Scott Resnick and Paul Soglin
This past Monday, YWCA Restorative Justice Director, Ananda Mirilli led an informal interview and discussion inviting Mayoral candidates Paul Soglin and Scott Resnick. Representatives from Madison’s minority and under-resourced communities were present to cover topics surrounding issues concerning racial and social inequities, including health, transportation, education, and job development, among others.
Continue to Ananda Mirilli’s full Interview with Paul Soglin & Scott Resnick.
Incumbent Paul Soglin seeks re-election against Alderman Scott Resnick, after the two emerged from the primary elections last February. In light of recent events, the upcoming election presents an opportunity to determine Madison’s foremost agents of municipal policy decision-making, a critical opportunity in light of the erosion of Madison’s progressive identity under the weight of tragedy and salience of gaping disparities.
Among many of the issues covered, the candidates offered different takes on what police accountability should look like. Each responded to a question regarding the use of firearms by police and whether or not they’re useful and effective tools of peacekeeping, especially when compared to other country’s restrictive use of guns.
Soglin noted that if the U.S. had more restrictive gun laws for everyone, including citizens, there would be less of a need for police to have them. He also advised that there are many factors that exist within a situation long before police intervention, most notably mental illness and substance abuse, which tend to be underlying catalysts for police contact. He pointed to the inadequacy of our state and nation to address these issues, particularly in regards to the extreme lack of funding allocated to organizations that provide resources and counseling.

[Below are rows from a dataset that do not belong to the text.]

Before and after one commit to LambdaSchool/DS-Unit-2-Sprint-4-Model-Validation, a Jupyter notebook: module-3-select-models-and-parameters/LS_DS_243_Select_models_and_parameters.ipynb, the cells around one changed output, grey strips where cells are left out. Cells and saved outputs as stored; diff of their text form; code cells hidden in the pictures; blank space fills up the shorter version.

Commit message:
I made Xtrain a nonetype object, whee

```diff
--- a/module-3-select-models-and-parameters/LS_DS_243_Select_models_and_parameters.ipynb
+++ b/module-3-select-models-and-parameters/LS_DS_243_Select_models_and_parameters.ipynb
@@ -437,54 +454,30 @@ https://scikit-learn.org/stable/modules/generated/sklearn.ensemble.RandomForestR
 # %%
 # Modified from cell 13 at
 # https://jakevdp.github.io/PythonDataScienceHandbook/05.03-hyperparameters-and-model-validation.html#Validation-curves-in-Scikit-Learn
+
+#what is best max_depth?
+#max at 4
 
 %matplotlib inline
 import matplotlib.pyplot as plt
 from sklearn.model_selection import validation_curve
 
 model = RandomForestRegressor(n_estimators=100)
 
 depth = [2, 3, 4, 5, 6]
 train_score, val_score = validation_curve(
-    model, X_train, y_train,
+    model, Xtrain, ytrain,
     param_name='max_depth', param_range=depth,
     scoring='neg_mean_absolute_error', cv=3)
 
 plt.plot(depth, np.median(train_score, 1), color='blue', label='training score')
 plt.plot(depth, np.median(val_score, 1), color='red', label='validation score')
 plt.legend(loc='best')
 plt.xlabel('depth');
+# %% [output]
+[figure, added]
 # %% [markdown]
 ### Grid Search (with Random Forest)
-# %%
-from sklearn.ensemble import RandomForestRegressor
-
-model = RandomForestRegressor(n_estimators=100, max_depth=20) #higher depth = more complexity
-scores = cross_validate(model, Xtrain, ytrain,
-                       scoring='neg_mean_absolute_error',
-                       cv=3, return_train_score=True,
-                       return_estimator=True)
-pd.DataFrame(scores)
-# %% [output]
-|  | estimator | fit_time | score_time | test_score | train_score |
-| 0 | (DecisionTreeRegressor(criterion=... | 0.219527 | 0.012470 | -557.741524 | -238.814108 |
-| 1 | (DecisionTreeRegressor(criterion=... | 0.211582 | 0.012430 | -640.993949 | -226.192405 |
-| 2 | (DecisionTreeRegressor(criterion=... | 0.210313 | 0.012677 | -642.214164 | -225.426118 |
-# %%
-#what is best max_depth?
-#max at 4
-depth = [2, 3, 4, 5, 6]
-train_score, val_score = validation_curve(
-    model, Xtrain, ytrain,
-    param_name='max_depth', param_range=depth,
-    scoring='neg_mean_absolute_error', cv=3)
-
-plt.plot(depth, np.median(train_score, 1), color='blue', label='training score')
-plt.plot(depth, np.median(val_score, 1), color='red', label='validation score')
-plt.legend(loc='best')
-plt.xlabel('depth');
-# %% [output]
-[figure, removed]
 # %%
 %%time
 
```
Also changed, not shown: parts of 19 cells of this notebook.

Resnick believes the best means to address this issue requires a policy overview of police training protocols, particularly with regards to better de-escalation techniques. “When it comes to the use of force by law enforcement – and you see the acceleration of that use of force – legal force and the presence with which a police officer enters into a situation, it’s a very dominant perspective. It creates more hostile situations.”
Resnick also emphasized the need for increased access to and transparency of data that assesses the levels of racial disparities that exist within the population as a whole as well as with hiring practices and job opportunities, particularly with the state. “Much of this data is not available to the public, and just like everyone else, I’m looking for answers.”
Soglin went on to say that “In terms of criminal justice, we’ve got a system that only addresses worst-case scenarios,” adding that the city is making efforts to ameliorate this situation. He pointed out the South Madison Restorative Justice Court as one positive alternative that his office supports. But, he admitted that getting resources for all of the needs of the city is challenging. “We’ve got a government that doesn’t believe in spending money on these things,” he laments.
Elections will be held on Tuesday, April 7th, 2015.